There are some that worry, can sales people actually learn to teach? Nocera leaves us with great optimism on that:
Are these skills easier for some people than others? Of course they are. But they can be taught, even to people who don’t instinctively know how to do these things.
I saw a brilliant video by Tom Peters, Innovation: Angry People Make Change, be sure to watch it.
Being pissed off, angry, impatient is an important concept around success–particularly in sales.
Now before some of you jump all over me, these concepts represent a double edged sword. We have to harness the positive, or constructive aspects of these characteristics if we are to be successful. The negative, destructive aspects are a sure path to failure.
I think so much of what causes us–and our customers to fail to achieve our potential is that we aren’t pissed off.
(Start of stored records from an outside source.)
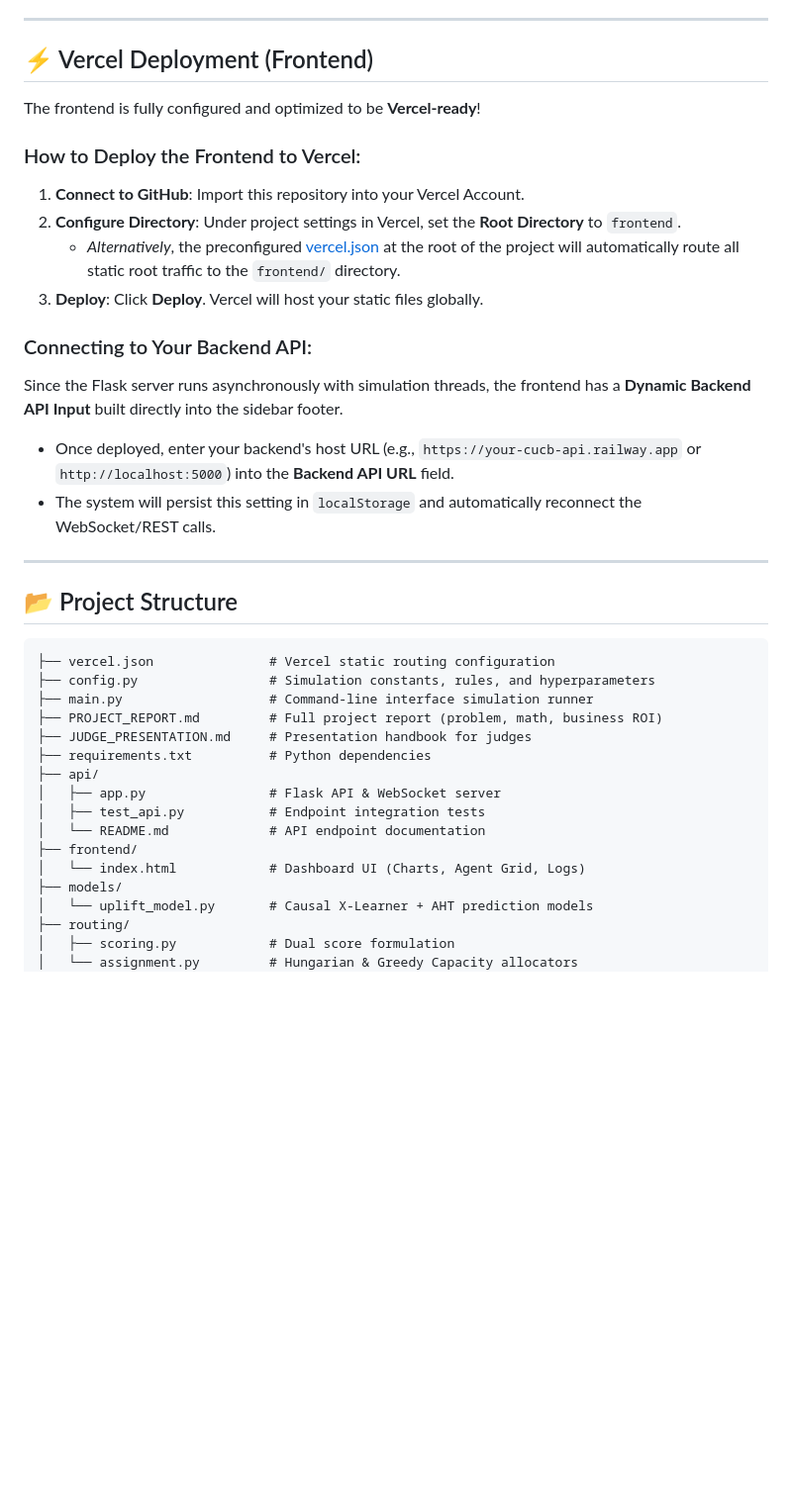
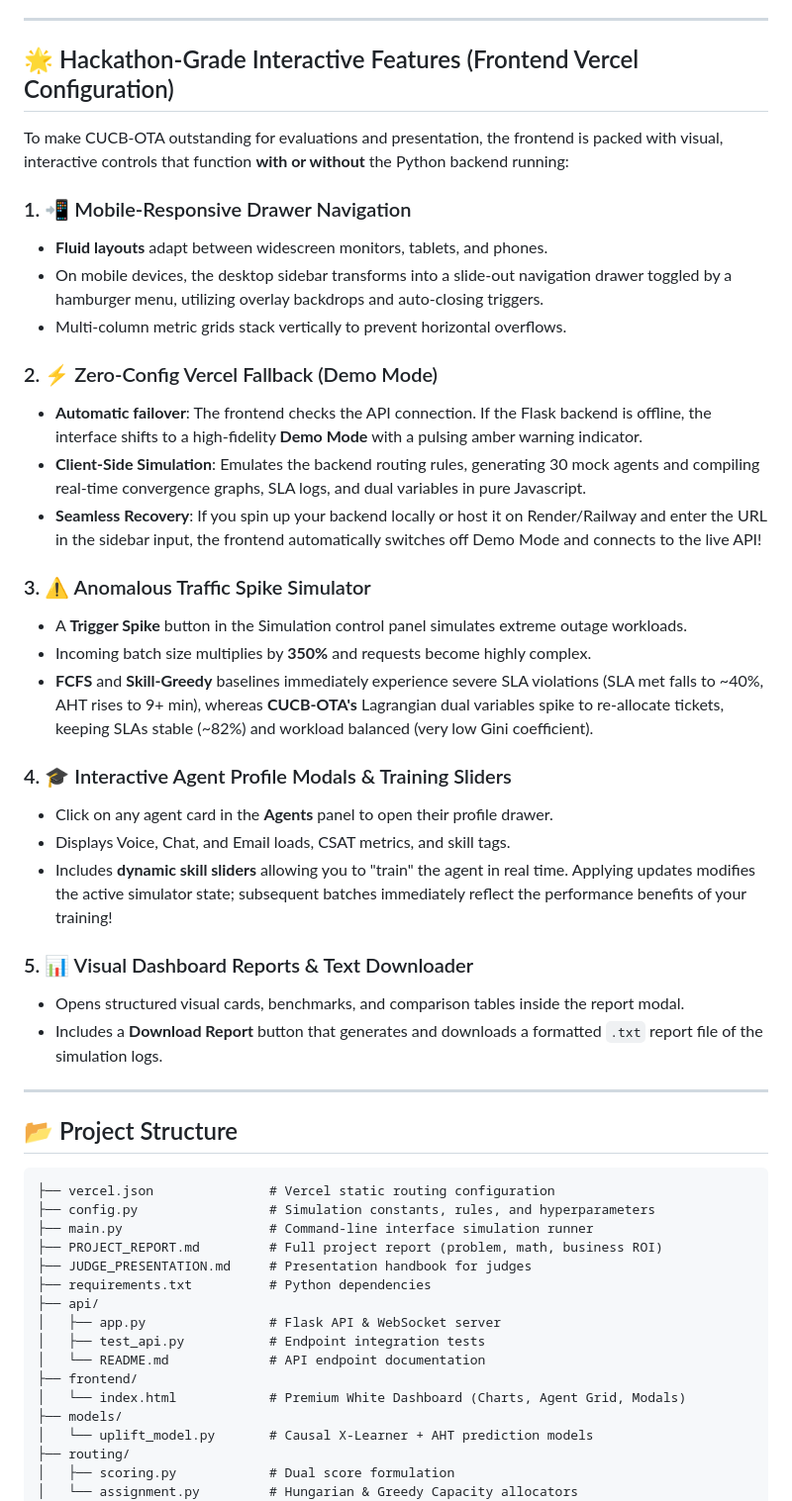
Before and after one commit to sathwikkbhat/CUCB-OTA-Intelligent-Contact-Center-Routing-System, a Markdown page: README.md, the part around one of its changes. Shown at 99% size. Drawn GitHub-style; blank space fills up the shorter version.

Commit message:
docs: update README.md with mathematical formulations and hackathon interactive features

```diff
--- a/README.md
+++ b/README.md
@@ -64,21 +64,33 @@ CUCB-OTA shifts the routing paradigm from "who is available" to **"who will prov
 
 ---
 
-## ⚡ Vercel Deployment (Frontend)
+## 🌟 Hackathon-Grade Interactive Features (Frontend Vercel Configuration)
 
-The frontend is fully configured and optimized to be **Vercel-ready**!
+To make CUCB-OTA outstanding for evaluations and presentation, the frontend is packed with visual, interactive controls that function **with or without** the Python backend running:
 
-### How to Deploy the Frontend to Vercel:
+### 1. 📲 Mobile-Responsive Drawer Navigation
+- **Fluid layouts** adapt between widescreen monitors, tablets, and phones.
+- On mobile devices, the desktop sidebar transforms into a slide-out navigation drawer toggled by a hamburger menu, utilizing overlay backdrops and auto-closing triggers.
+- Multi-column metric grids stack vertically to prevent horizontal overflows.
 
-1.  **Connect to GitHub**: Import this repository into your Vercel Account.
-2.  **Configure Directory**: Under project settings in Vercel, set the **Root Directory** to `frontend`.
-    *   *Alternatively*, the preconfigured [vercel.json](file:///c:/Users/bhats/CUCB/vercel.json) at the root of the project will automatically route all static root traffic to the `frontend/` directory.
-3.  **Deploy**: Click **Deploy**. Vercel will host your static files globally.
+### 2. ⚡ Zero-Config Vercel Fallback (Demo Mode)
+- **Automatic failover**: The frontend checks the API connection. If the Flask backend is offline, the interface shifts to a high-fidelity **Demo Mode** with a pulsing amber warning indicator.
+- **Client-Side Simulation**: Emulates the backend routing rules, generating 30 mock agents and compiling real-time convergence graphs, SLA logs, and dual variables in pure Javascript.
+- **Seamless Recovery**: If you spin up your backend locally or host it on Render/Railway and enter the URL in the sidebar input, the frontend automatically switches off Demo Mode and connects to the live API!
 
-### Connecting to Your Backend API:
-Since the Flask server runs asynchronously with simulation threads, the frontend has a **Dynamic Backend API Input** built directly into the sidebar footer.
-*   Once deployed, enter your backend's host URL (e.g., `https://your-cucb-api.railway.app` or `http://localhost:5000`) into the **Backend API URL** field.
-*   The system will persist this setting in `localStorage` and automatically reconnect the WebSocket/REST calls.
+### 3. ⚠️ Anomalous Traffic Spike Simulator
+- A **Trigger Spike** button in the Simulation control panel simulates extreme outage workloads.
+- Incoming batch size multiplies by **350%** and requests become highly complex.
+- **FCFS** and **Skill-Greedy** baselines immediately experience severe SLA violations (SLA met falls to ~40%, AHT rises to 9+ min), whereas **CUCB-OTA's** Lagrangian dual variables spike to re-allocate tickets, keeping SLAs stable (~82%) and workload balanced (very low Gini coefficient).
+
+### 4. 🎓 Interactive Agent Profile Modals & Training Sliders
+- Click on any agent card in the **Agents** panel to open their profile drawer.
+- Displays Voice, Chat, and Email loads, CSAT metrics, and skill tags.
+- Includes **dynamic skill sliders** allowing you to "train" the agent in real time. Applying updates modifies the active simulator state; subsequent batches immediately reflect the performance benefits of your training!
+
+### 5. 📊 Visual Dashboard Reports & Text Downloader
+- Opens structured visual cards, benchmarks, and comparison tables inside the report modal.
+- Includes a **Download Report** button that generates and downloads a formatted `.txt` report file of the simulation logs.
 
 ---
 
@@ -96,7 +108,7 @@ Since the Flask server runs asynchronously with simulation threads, the frontend
 │   ├── test_api.py           # Endpoint integration tests
 │   └── README.md             # API endpoint documentation
 ├── frontend/
-│   └── index.html            # Dashboard UI (Charts, Agent Grid, Logs)
+│   └── index.html            # Premium White Dashboard (Charts, Agent Grid, Modals)
 ├── models/
 │   └── uplift_model.py       # Causal X-Learner + AHT prediction models
 ├── routing/
```
Also changed, not shown: other parts of README.md (+19 -0 lines).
Sure we may be annoyed, hassled, unhappy. We may whine and complain about how things are, wishfully thinking about how great things would be if they were different from today. Yet we do nothing, we live with the daily problems and challenges. We accept the outcomes or results we get, perhaps blaming bad luck, or worse blaming someone else. Or we confuse trying hard with results. In sales and business, there are no “A’s for effort.”
Perhaps we try to change things, but we encounter resistance, we’re told, “We don’t do things that way.” “We’ve tried that before.” “Don’t rock the boat.” “We better check with management.” So we stop.
Maybe we try something, fail, then give up rather than figuring out what went wrong and fixing it. After all, it wasn’t that big a deal.
As Tom points out, being pissed off is helpful. It drives us to push through all the resistance we might encounter—the naysayers, the doubters, the oblivious. It enables us to learn from failures or mistakes, but to continue moving forward. It helps us overcome the inertia of what we do now, driving change that helps us achieve our goals, dreams and aspirations.
As sales people, we talk a lot about helping the customer find the “pain.” Being pissed off is something like that. Change won’t happen unless the current pain is far greater than the pain of change. Whether it’s our customer needing to change and improve, or our organization that needs to change, or ourselves. Until we are so upset with the current situation, it’s virtually impossible to sustain the effort that changes demands. Being pissed off helps keep us going!
It’s important to understand what being pissed off is about–it’s so easy to go to the dark side of being pissed off.
Being pissed off at someone—a customer, a manager, a colleague doesn’t produce positive results–it’s really focused on assigning blame.
Being pissed off at someone–a customer, a manager, a colleague because they disagree is a disaster. To move forward, it’s critical to understand their point of view, understand what they want to achieve, aligning what we do with their own vision. Sometimes that means we have to change our point of view.
The more positive side of being pissed off is:
Being pissed off with the current situation–having a vision for changing and improving it can be powerful and constructive. As long as we align everyone with what we are trying to do, with a shared vision and a shared dissatisfaction with the current situation.
Being upset when we fail to perform to our own personal standards or achieve our goals can be very powerful, as long as we don’t dwell on failure, but learn from it, focusing on how we do better next time.
Being pissed off means you care enough not to be satisfied with the way things are, that you are committed to seeing yourself and others achieve their potential.
Are you pissed off enough to push through the resistance you encounter? Are you able to harness your impatience in a positive manner?